Hey sports fans it’s “Beer Bowl” time and just as db did last year for the 49ers vs. Ravens game, here’s a rundown of the teams and what you should be drinking during Super Bowl XLVIII.

Craft beer map of the US

The AFC champions the Denver Broncos are lining up against the NFC’s Seattle Seahawks in this year’s Super Bowl, now just a week away.

Both teams have their own style of football but it’s a match-up of different American cultures too.

Solid, mid-western Denver, where the buffalo roam, men are men, go to rodeos and wear Stetsons and West (Left) coast Seattle with its tech-savvy hipsters, wearing skinny jeans and toques (beanies), grinding their own coffee and hanging out in the latest pop-up bistro.

At first glance they couldn’t be more different but, if there’s one thing Washington and Colorado have in common it’s craft brewing.

Both states have some of the highest levels of craft brewing in the country with over 20 craft breweries per million people.

Colorado is ranked 4th in the US for breweries per capita and Washington 8th with 139 and 146 craft breweries respectively (Washington’s population is larger).

The game is set to be a veritable clash of the titans when the two teams meet at the MetLife Stadium in New Jersey next weekend.

Denver is fielding the best offensive line in the league against Seattle’s top-rated defence and it’s the match-up everyone is talking about.

It’s set to be a game of firsts too.

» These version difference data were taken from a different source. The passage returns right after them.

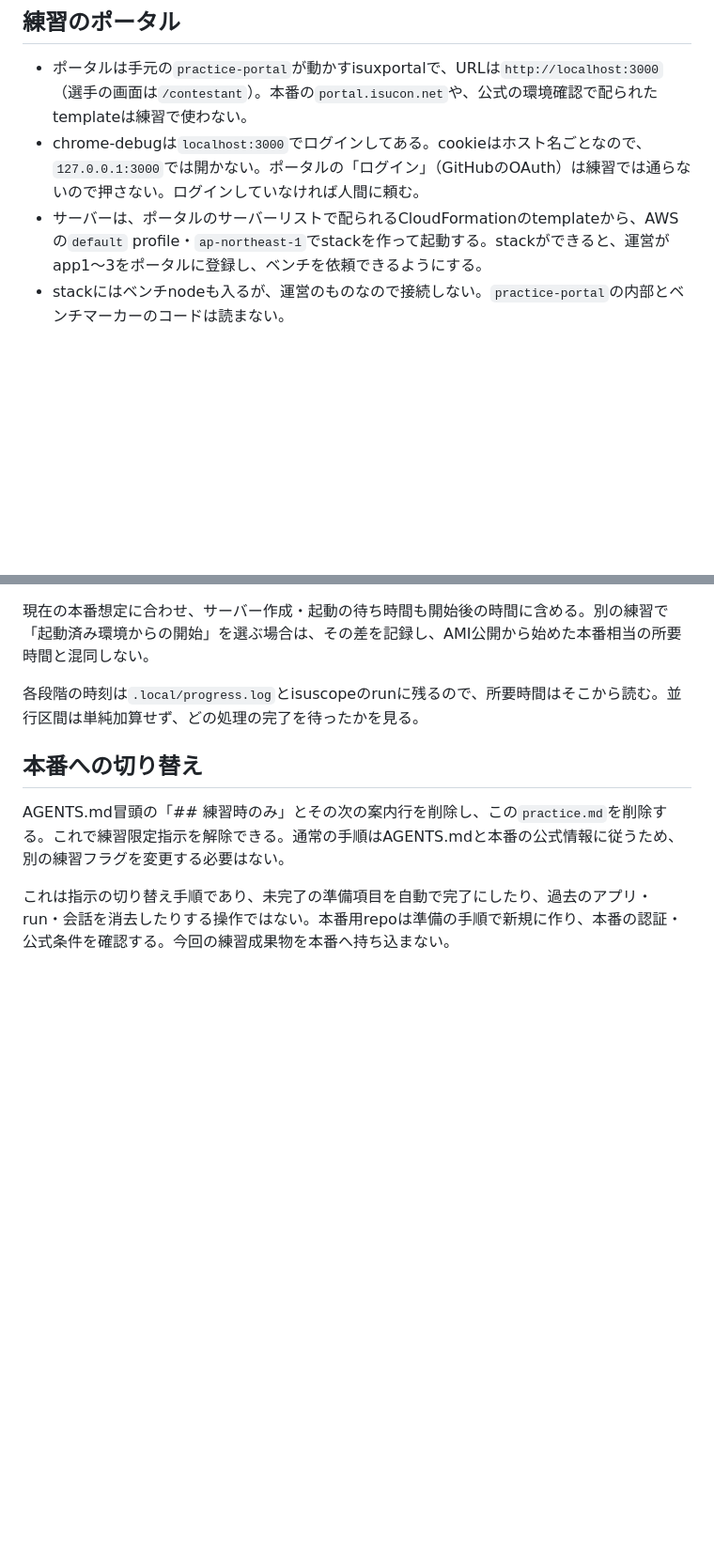
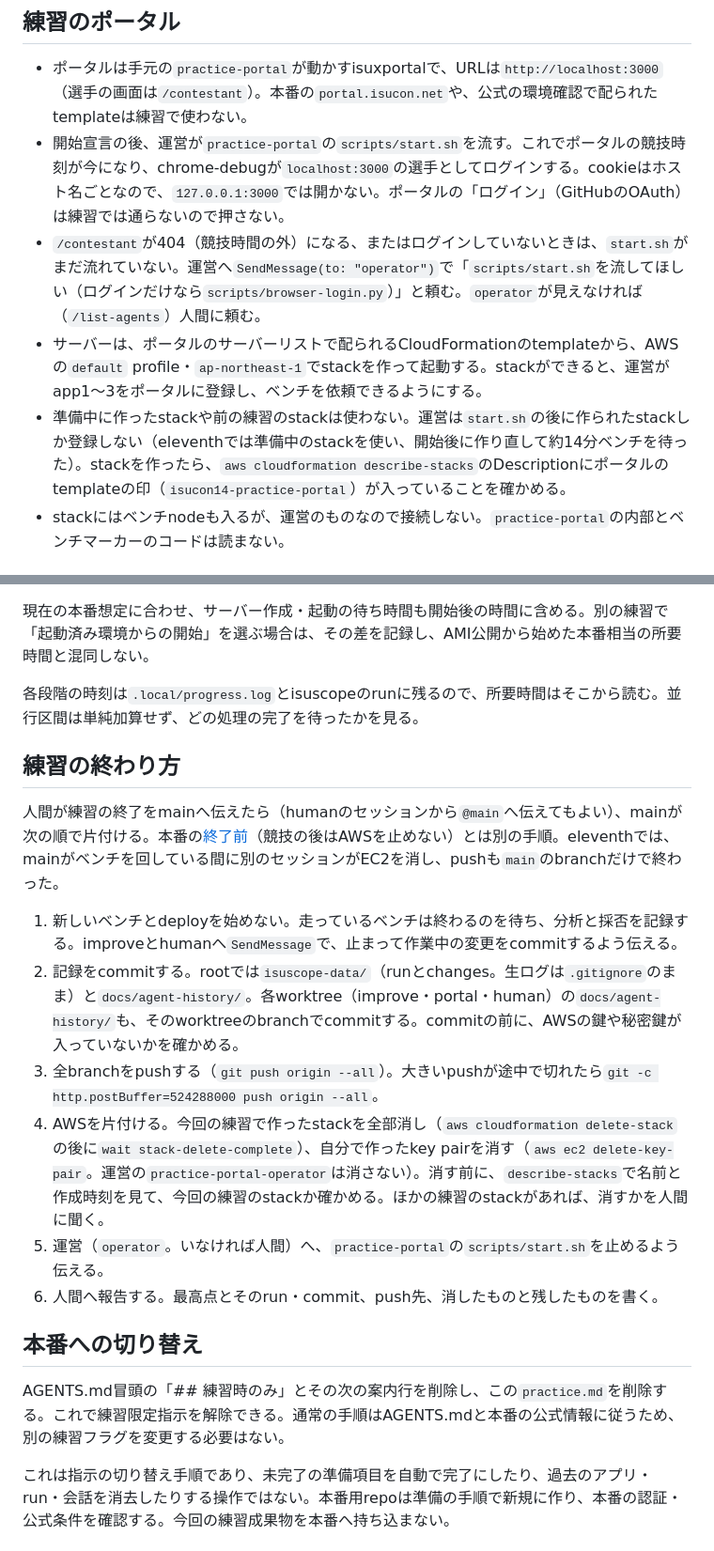
Before and after one commit to mnaog/isu-scaffold, a Markdown page: practice.md, 2 parts joined by grey strips. Shown at 94% size. Rendered like a GitHub page; blank space fills up the shorter version.

Commit message:
Say how the practice portal is started and which stacks it registers, and how a practice ends
Committed by another session on the owner's request; the work was left uncommitted on 2026-10-23 morning.

Co-Authored-By: Claude Opus 5.5 <noreply@anthropic.com>

```diff
--- a/practice.md
+++ b/practice.md
@@ -14,8 +14,10 @@
 ## 練習のポータル
 
 - ポータルは手元の`practice-portal`が動かすisuxportalで、URLは`http://localhost:3000`（選手の画面は`/contestant`）。本番の`portal.isucon.net`や、公式の環境確認で配られたtemplateは練習で使わない。
-- chrome-debugは`localhost:3000`でログインしてある。cookieはホスト名ごとなので、`127.0.0.1:3000`では開かない。ポータルの「ログイン」（GitHubのOAuth）は練習では通らないので押さない。ログインしていなければ人間に頼む。
+- 開始宣言の後、運営が`practice-portal`の`scripts/start.sh`を流す。これでポータルの競技時刻が今になり、chrome-debugが`localhost:3000`の選手としてログインする。cookieはホスト名ごとなので、`127.0.0.1:3000`では開かない。ポータルの「ログイン」（GitHubのOAuth）は練習では通らないので押さない。
+- `/contestant`が404（競技時間の外）になる、またはログインしていないときは、`start.sh`がまだ流れていない。運営へ`SendMessage(to: "operator")`で「`scripts/start.sh`を流してほしい（ログインだけなら`scripts/browser-login.py`）」と頼む。`operator`が見えなければ（`/list-agents`）人間に頼む。
 - サーバーは、ポータルのサーバーリストで配られるCloudFormationのtemplateから、AWSの`default` profile・`ap-northeast-1`でstackを作って起動する。stackができると、運営がapp1〜3をポータルに登録し、ベンチを依頼できるようにする。
+- 準備中に作ったstackや前の練習のstackは使わない。運営は`start.sh`の後に作られたstackしか登録しない（eleventhでは準備中のstackを使い、開始後に作り直して約14分ベンチを待った）。stackを作ったら、`aws cloudformation describe-stacks`のDescriptionにポータルのtemplateの印（`isucon14-practice-portal`）が入っていることを確かめる。
 - stackにはベンチnodeも入るが、運営のものなので接続しない。`practice-portal`の内部とベンチマーカーのコードは読まない。
 
 ## 閲覧・変更の制限
@@ -50,6 +52,17 @@
 
 各段階の時刻は`.local/progress.log`とisuscopeのrunに残るので、所要時間はそこから読む。並行区間は単純加算せず、どの処理の完了を待ったかを見る。
 
+## 練習の終わり方
+
+人間が練習の終了をmainへ伝えたら（humanのセッションから`@main`へ伝えてもよい）、mainが次の順で片付ける。本番の[終了前](docs/guides/finish.md)（競技の後はAWSを止めない）とは別の手順。eleventhでは、mainがベンチを回している間に別のセッションがEC2を消し、pushも`main`のbranchだけで終わった。
+
+1. 新しいベンチとdeployを始めない。走っているベンチは終わるのを待ち、分析と採否を記録する。improveとhumanへ`SendMessage`で、止まって作業中の変更をcommitするよう伝える。
+2. 記録をcommitする。rootでは`isuscope-data/`（runとchanges。生ログは`.gitignore`のまま）と`docs/agent-history/`。各worktree（improve・portal・human）の`docs/agent-history/`も、そのworktreeのbranchでcommitする。commitの前に、AWSの鍵や秘密鍵が入っていないかを確かめる。
+3. 全branchをpushする（`git push origin --all`）。大きいpushが途中で切れたら`git -c http.postBuffer=524288000 push origin --all`。
+4. AWSを片付ける。今回の練習で作ったstackを全部消し（`aws cloudformation delete-stack`の後に`wait stack-delete-complete`）、自分で作ったkey pairを消す（`aws ec2 delete-key-pair`。運営の`practice-portal-operator`は消さない）。消す前に、`describe-stacks`で名前と作成時刻を見て、今回の練習のstackか確かめる。ほかの練習のstackがあれば、消すかを人間に聞く。
+5. 運営（`operator`。いなければ人間）へ、`practice-portal`の`scripts/start.sh`を止めるよう伝える。
+6. 人間へ報告する。最高点とそのrun・commit、push先、消したものと残したものを書く。
+
 ## 本番への切り替え
 
 AGENTS.md冒頭の「## 練習時のみ」とその次の案内行を削除し、この`practice.md`を削除する。これで練習限定指示を解除できる。通常の手順はAGENTS.mdと本番の公式情報に従うため、別の練習フラグを変更する必要はない。
```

Denver’s quarterback, Peyton Manning, is a legend of the game looking for his second Super Bowl win.

Already a Super Bowl winner with the Indianapolis Colts he has battled back from serious neck surgery and is now looking to take another franchise to NFL glory – a feat never accomplished before – and all at the tender age of 37.

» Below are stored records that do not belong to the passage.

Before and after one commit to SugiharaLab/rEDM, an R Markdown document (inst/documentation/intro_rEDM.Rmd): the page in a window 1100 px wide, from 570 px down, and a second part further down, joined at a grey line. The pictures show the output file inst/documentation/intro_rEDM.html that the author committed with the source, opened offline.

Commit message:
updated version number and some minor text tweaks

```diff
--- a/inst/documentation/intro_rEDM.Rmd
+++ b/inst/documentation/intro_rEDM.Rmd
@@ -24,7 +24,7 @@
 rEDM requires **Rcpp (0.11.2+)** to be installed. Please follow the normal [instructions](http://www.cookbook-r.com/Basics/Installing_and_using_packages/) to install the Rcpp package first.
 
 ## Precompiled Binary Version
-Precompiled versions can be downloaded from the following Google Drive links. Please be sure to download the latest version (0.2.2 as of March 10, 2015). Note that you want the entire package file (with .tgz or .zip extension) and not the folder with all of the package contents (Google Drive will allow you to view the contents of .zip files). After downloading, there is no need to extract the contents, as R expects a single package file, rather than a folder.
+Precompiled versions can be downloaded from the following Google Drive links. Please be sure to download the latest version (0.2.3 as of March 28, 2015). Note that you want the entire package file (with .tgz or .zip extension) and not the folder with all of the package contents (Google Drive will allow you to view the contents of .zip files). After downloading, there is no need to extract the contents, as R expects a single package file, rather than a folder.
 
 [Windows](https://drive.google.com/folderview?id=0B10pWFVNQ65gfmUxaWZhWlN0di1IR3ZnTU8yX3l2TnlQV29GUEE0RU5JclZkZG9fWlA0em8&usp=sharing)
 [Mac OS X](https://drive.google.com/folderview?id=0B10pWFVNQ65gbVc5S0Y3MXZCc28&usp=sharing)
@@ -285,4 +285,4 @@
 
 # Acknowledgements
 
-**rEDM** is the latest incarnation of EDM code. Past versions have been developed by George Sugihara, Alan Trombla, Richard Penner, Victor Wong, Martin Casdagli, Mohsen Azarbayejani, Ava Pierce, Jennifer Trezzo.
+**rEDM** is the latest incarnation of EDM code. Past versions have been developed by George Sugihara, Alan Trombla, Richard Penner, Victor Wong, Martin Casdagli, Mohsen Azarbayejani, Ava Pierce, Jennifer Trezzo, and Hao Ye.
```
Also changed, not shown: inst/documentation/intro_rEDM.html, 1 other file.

Time is running out though for Manning to win that coveted second ring and he knows it.

For the Seahawks it would be the first Super Bowl win in the franchise’s history. Founded in 1976 and with a successful record in, without doubt, the toughest division in the NFC, the “Hawks” have only ever made it to one big game where they lost to the Pittsburgh Steelers.

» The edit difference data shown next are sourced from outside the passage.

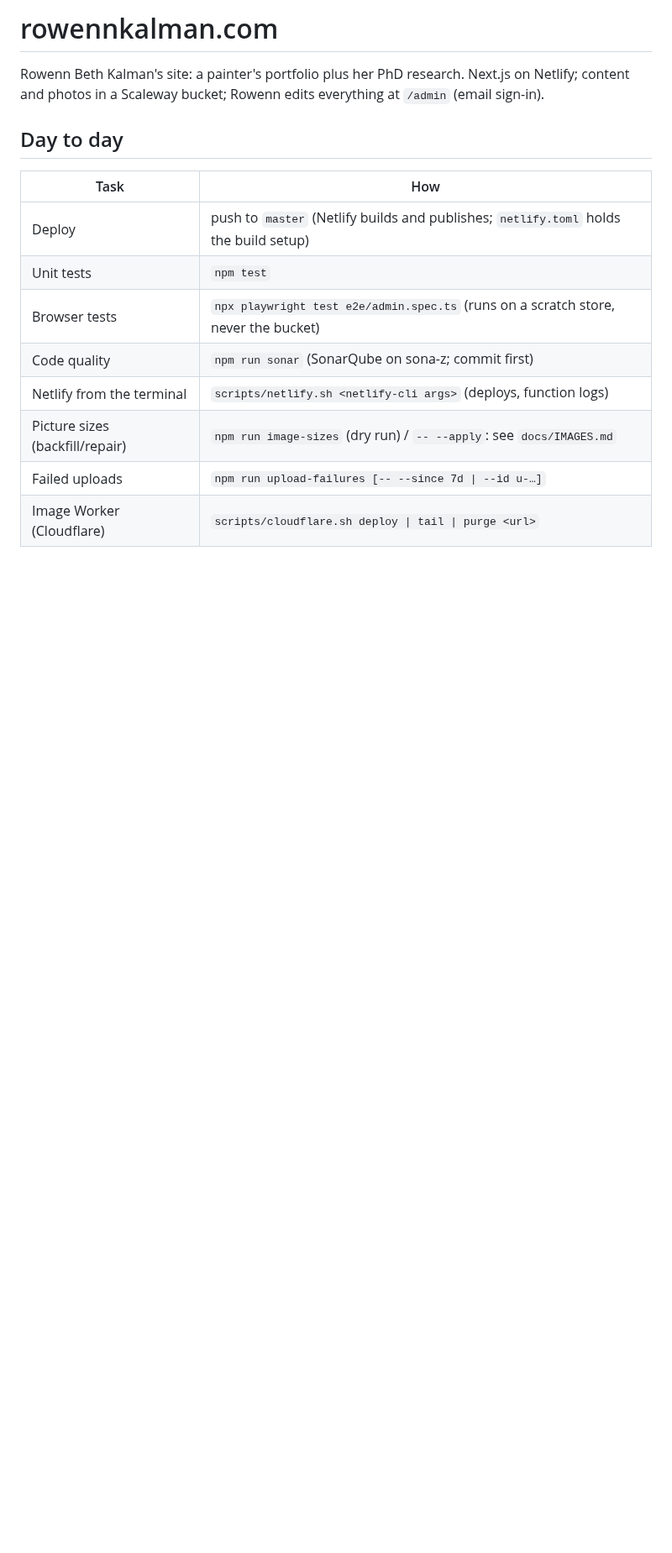
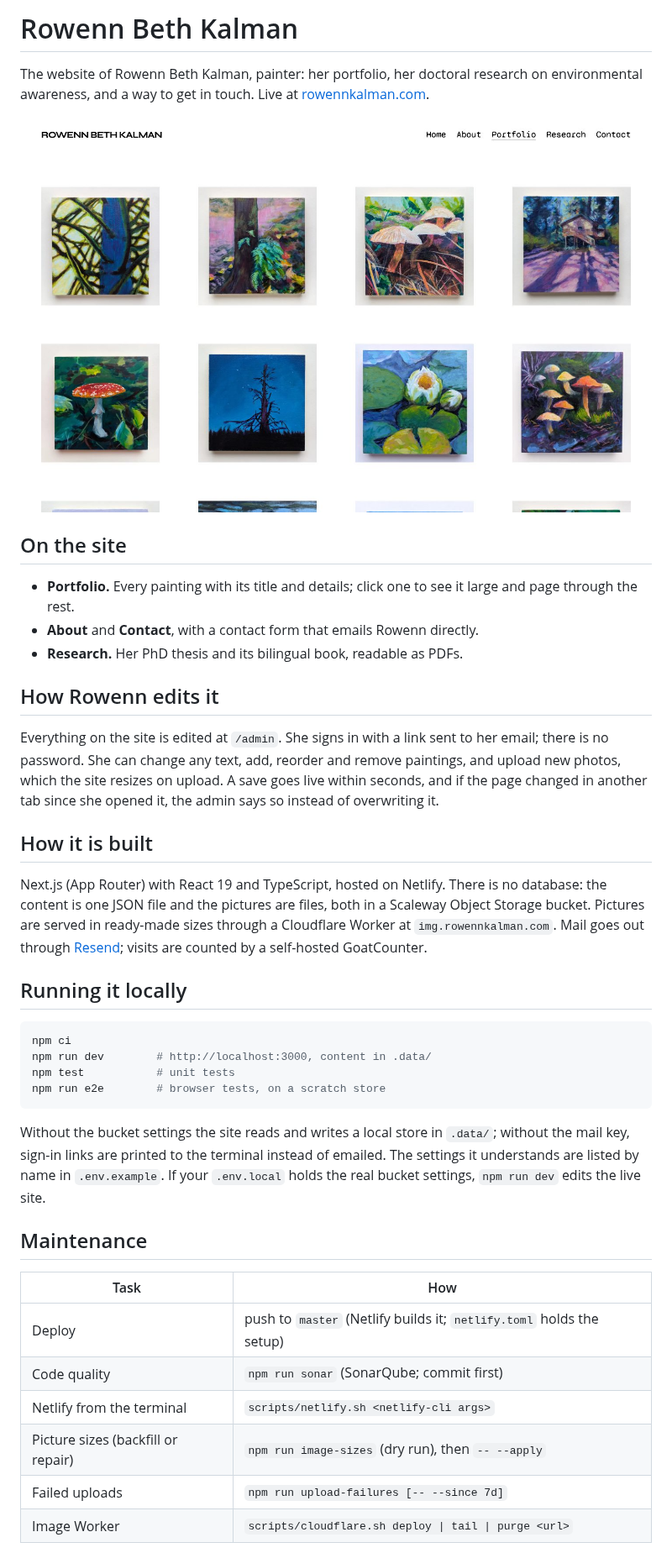
Before and after one commit to zettai/rowennkalman, a Markdown page: README.md, the part around one of its changes. Shown at 84% size. GitHub-like rendering; pictures changed too: docs/screenshot.jpg (added); blank space fills up the shorter version.

Commit message:
docs: README for visitors, with a portfolio screenshot

````diff
--- a/README.md
+++ b/README.md
@@ -1,18 +1,55 @@
-# rowennkalman.com
+# Rowenn Beth Kalman
 
-Rowenn Beth Kalman's site: a painter's portfolio plus her PhD research. Next.js on Netlify;
-content and photos in a Scaleway bucket; Rowenn edits everything at `/admin` (email sign-in).
+The website of Rowenn Beth Kalman, painter: her portfolio, her doctoral research on
+environmental awareness, and a way to get in touch. Live at
+[rowennkalman.com](https://rowennkalman.com).
 
-## Day to day
+![The portfolio page: a grid of Rowenn's paintings on a white page](docs/screenshot.jpg)
+
+## On the site
+
+- **Portfolio.** Every painting with its title and details; click one to see it large and
+  page through the rest.
+- **About** and **Contact**, with a contact form that emails Rowenn directly.
+- **Research.** Her PhD thesis and its bilingual book, readable as PDFs.
+
+## How Rowenn edits it
+
+Everything on the site is edited at `/admin`. She signs in with a link sent to her email; there
+is no password. She can change any text, add, reorder and remove paintings, and upload new
+photos, which the site resizes on upload. A save goes live within seconds, and if the page
+changed in another tab since she opened it, the admin says so instead of overwriting it.
+
+## How it is built
+
+Next.js (App Router) with React 19 and TypeScript, hosted on Netlify. There is no database: the
+content is one JSON file and the pictures are files, both in a Scaleway Object Storage bucket.
+Pictures are served in ready-made sizes through a Cloudflare Worker at `img.rowennkalman.com`.
+Mail goes out through [Resend](https://resend.com); visits are counted by a self-hosted
+GoatCounter.
+
+## Running it locally
+
+```sh
+npm ci
+npm run dev        # http://localhost:3000, content in .data/
+npm test           # unit tests
+npm run e2e        # browser tests, on a scratch store
+```
+
+Without the bucket settings the site reads and writes a local store in `.data/`; without the
+mail key, sign-in links are printed to the terminal instead of emailed. The settings it understands are listed by name
+in `.env.example`. If your `.env.local` holds the real bucket settings, `npm run dev` edits the
+live site.
+
+## Maintenance
 
 | Task | How |
 |---|---|
-| Deploy | push to `master` (Netlify builds and publishes; `netlify.toml` holds the build setup) |
-| Unit tests | `npm test` |
-| Browser tests | `npx playwright test e2e/admin.spec.ts` (runs on a scratch store, never the bucket) |
-| Code quality | `npm run sonar` (SonarQube on sona-z; commit first) |
-| Netlify from the terminal | `scripts/netlify.sh <netlify-cli args>` (deploys, function logs) |
-| Picture sizes (backfill/repair) | `npm run image-sizes` (dry run) / `-- --apply`: see `docs/IMAGES.md` |
-| Failed uploads | `npm run upload-failures [-- --since 7d \| --id u-…]` |
-| Image Worker (Cloudflare) | `scripts/cloudflare.sh deploy \| tail \| purge <url>` |
+| Deploy | push to `master` (Netlify builds it; `netlify.toml` holds the setup) |
+| Code quality | `npm run sonar` (SonarQube; commit first) |
+| Netlify from the terminal | `scripts/netlify.sh <netlify-cli args>` |
+| Picture sizes (backfill or repair) | `npm run image-sizes` (dry run), then `-- --apply` |
+| Failed uploads | `npm run upload-failures [-- --since 7d]` |
+| Image Worker | `scripts/cloudflare.sh deploy \| tail \| purge <url>` |
 
````
Also changed, not shown: other parts of README.md (+11 -18 lines).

Their young quarterback, Russell Wilson, has a glittering career ahead of him after just two regular seasons in the NFL.

Which of them is hungrier to get their hands on the Vince Lombardi trophy?

Whatever the result, this promises to be one of the most exciting Super Bowls of recent times as irresistible force meets immovable object – it’s going to be a cracker.

The Seahawks’ Russell Wilson (l) and Boncos’ Peyton Manning – who wants it more?

But enough of all this football talk, back to the drinks, AB InBev usually has the beer rights wound up tight when it comes to Super Bowl advertising and it is estimated that 50 million cases of beer are drunk on Super Bowl Sunday – 94% of which is Bud Light, Budweiser, Miller Lite and Coors Light.

That the big breweries have a monopoly on beer rights is no surprise. A 30-second advert during the Super Bowl this year costs a record-breaking $4m a pop.

However, in the comfort of your own homes or at your own tailgate parties there are no brand restrictions to hold you back.

Bud Light and Budweiser might be the marketers’ drink of choice but the west coast and mid-west are the craft brewing bastions of America.

Whether you’re a Bronco, a “12th Man” or perhaps just plain curious about what this whole “football” thing is, over the following pages you’ll find a brief lowdown on the teams, the best drinks with which to display your allegiance and a rudimentary “bluffer’s guide” to the game.

Kick off is on Sunday 2 February at 6.25pm Eastern Standard Time on Fox and around 11pm here in the UK where the game is being aired by Channel 4.

Full stats and coverage from every possible angle can be found here on

Seattle Seahawks

Running back Marshawn Lynch in “beast mode” making Swiss cheese of the Dallas Cowboys’ “D”

Coach: Pete Carroll
Quarterback: Russell Wilson
Key players: Marshawn Lynch, Percy Harvin, Golden Tate, Richard Sherman, Bobby Wagner

The “away” team for the big game and the most formidable defense in the NFL at the moment, their secondary, known as the “Legion of Boom”, gave up just 231 points in the entire season.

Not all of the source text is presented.